_Work order:_ The required answer is a copy of each line in the entries below that includes "datasource".

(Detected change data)
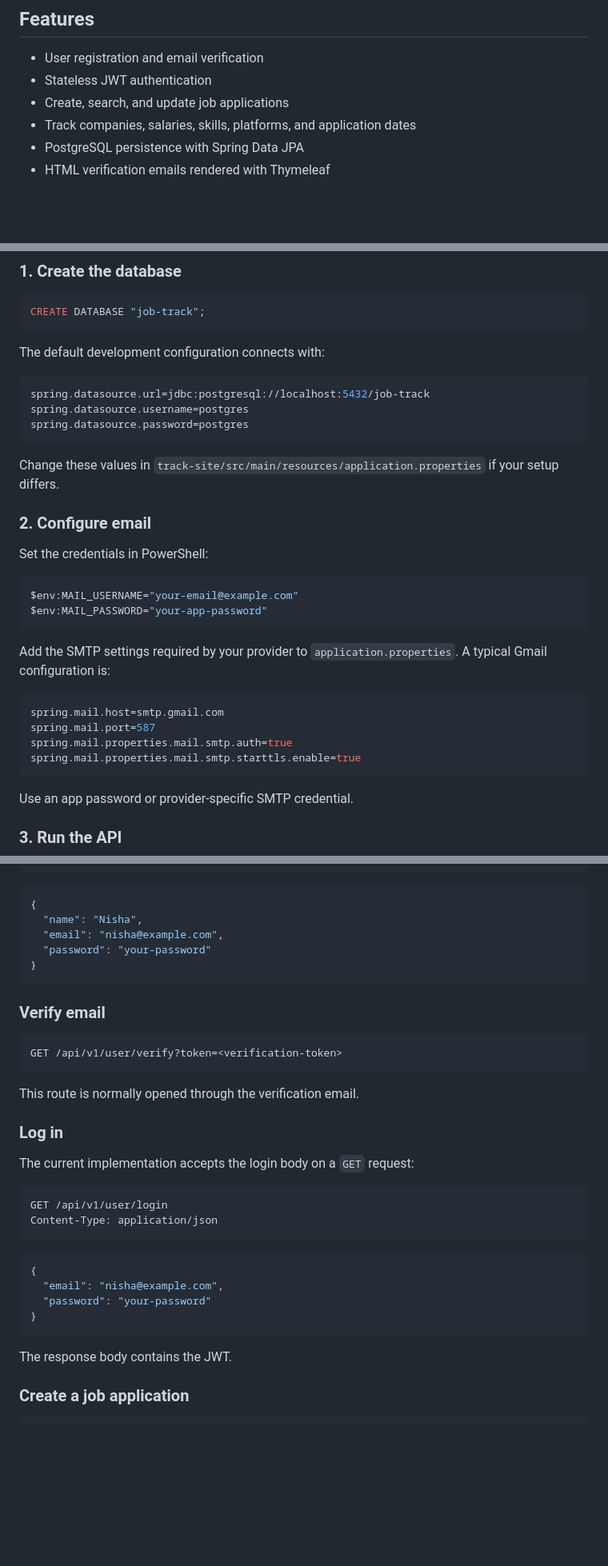
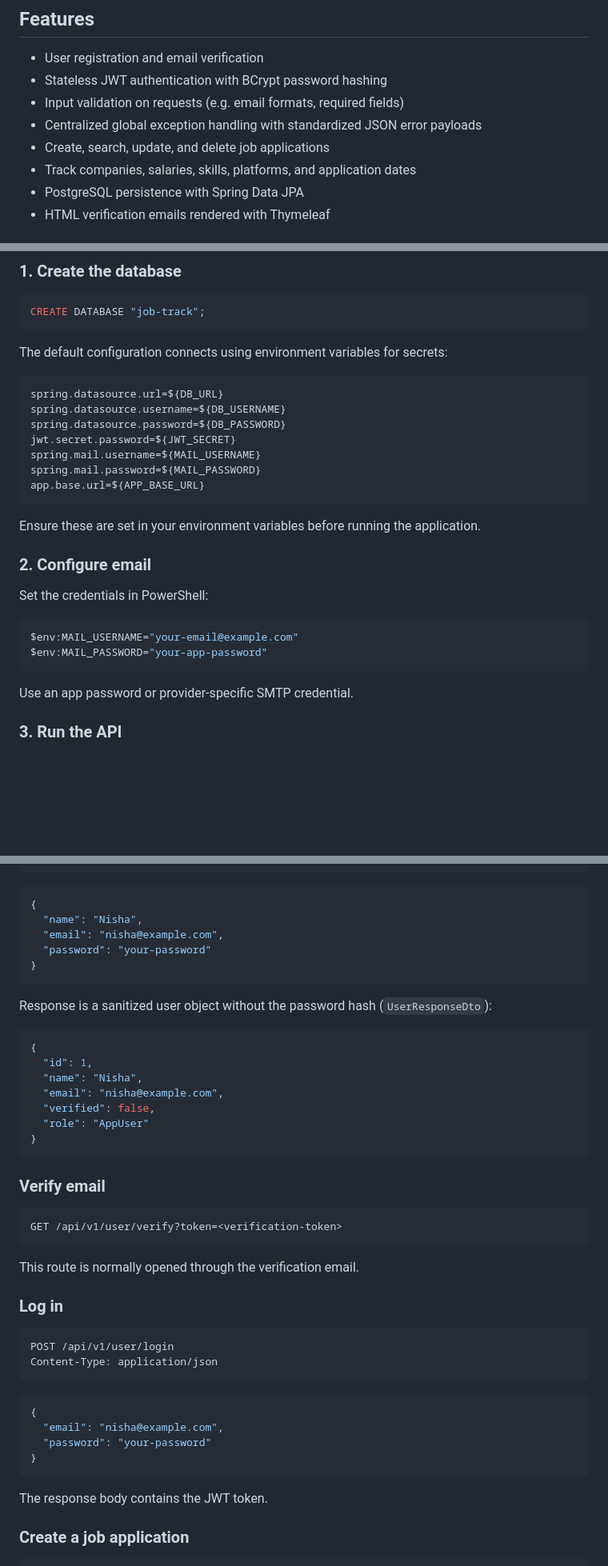
Before and after one commit to nishant920/Job-Tracking, a Markdown page: README.md, 3 parts joined by grey strips. Shown at 80% size. Drawn GitHub-style; blank space fills up the shorter version.

Commit message:
Updated the Readme file with current state of the project

````diff
--- a/README.md
+++ b/README.md
@@ -5,8 +5,10 @@ JobTrack is a Spring Boot REST API for recording and managing job applications.
 ## Features
 
 - User registration and email verification
-- Stateless JWT authentication
-- Create, search, and update job applications
+- Stateless JWT authentication with BCrypt password hashing
+- Input validation on requests (e.g. email formats, required fields)
+- Centralized global exception handling with standardized JSON error payloads
+- Create, search, update, and delete job applications
 - Track companies, salaries, skills, platforms, and application dates
 - PostgreSQL persistence with Spring Data JPA
 - HTML verification emails rendered with Thymeleaf
@@ -39,15 +41,19 @@ Maven does not need to be installed separately because the project includes the
 CREATE DATABASE "job-track";
 ```
 
-The default development configuration connects with:
+The default configuration connects using environment variables for secrets:
 
 ```properties
-spring.datasource.url=jdbc:postgresql://localhost:5432/job-track
-spring.datasource.username=postgres
-spring.datasource.password=postgres
+spring.datasource.url=${DB_URL}
+spring.datasource.username=${DB_USERNAME}
+spring.datasource.password=${DB_PASSWORD}
+jwt.secret.password=${JWT_SECRET}
+spring.mail.username=${MAIL_USERNAME}
+spring.mail.password=${MAIL_PASSWORD}
+app.base.url=${APP_BASE_URL}
 ```
 
-Change these values in `track-site/src/main/resources/application.properties` if your setup differs.
+Ensure these are set in your environment variables before running the application.
 
 ### 2. Configure email
 
@@ -56,15 +62,6 @@ Set the credentials in PowerShell:
 ```powershell
 $env:MAIL_USERNAME="your-email@example.com"
 $env:MAIL_PASSWORD="your-app-password"
-```
-
-Add the SMTP settings required by your provider to `application.properties`. A typical Gmail configuration is:
-
-```properties
-spring.mail.host=smtp.gmail.com
-spring.mail.port=587
-spring.mail.properties.mail.smtp.auth=true
-spring.mail.properties.mail.smtp.starttls.enable=true
 ```
 
 Use an app password or provider-specific SMTP credential.
@@ -117,6 +114,17 @@ Content-Type: application/json
 }
 ```
 
+Response is a sanitized user object without the password hash (`UserResponseDto`):
+```json
+{
+  "id": 1,
+  "name": "Nisha",
+  "email": "nisha@example.com",
+  "verified": false,
+  "role": "AppUser"
+}
+```
+
 ### Verify email
 
 ```http
@@ -127,10 +135,8 @@ This route is normally opened through the verification email.
 
 ### Log in
 
-The current implementation accepts the login body on a `GET` request:
-
 ```http
-GET /api/v1/user/login
+POST /api/v1/user/login
 Content-Type: application/json
 ```
 
@@ -141,7 +147,7 @@ Content-Type: application/json
 }
 ```
 
-The response body contains the JWT.
+The response body contains the JWT token.
 
 ### Create a job application
 
````
Also changed, not shown: other parts of README.md (+25 -5 lines).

_Task answer:_
-spring.datasource.url=jdbc:postgresql://localhost:5432/job-track
-spring.datasource.username=postgres
-spring.datasource.password=postgres
+spring.datasource.url=${DB_URL}
+spring.datasource.username=${DB_USERNAME}
+spring.datasource.password=${DB_PASSWORD}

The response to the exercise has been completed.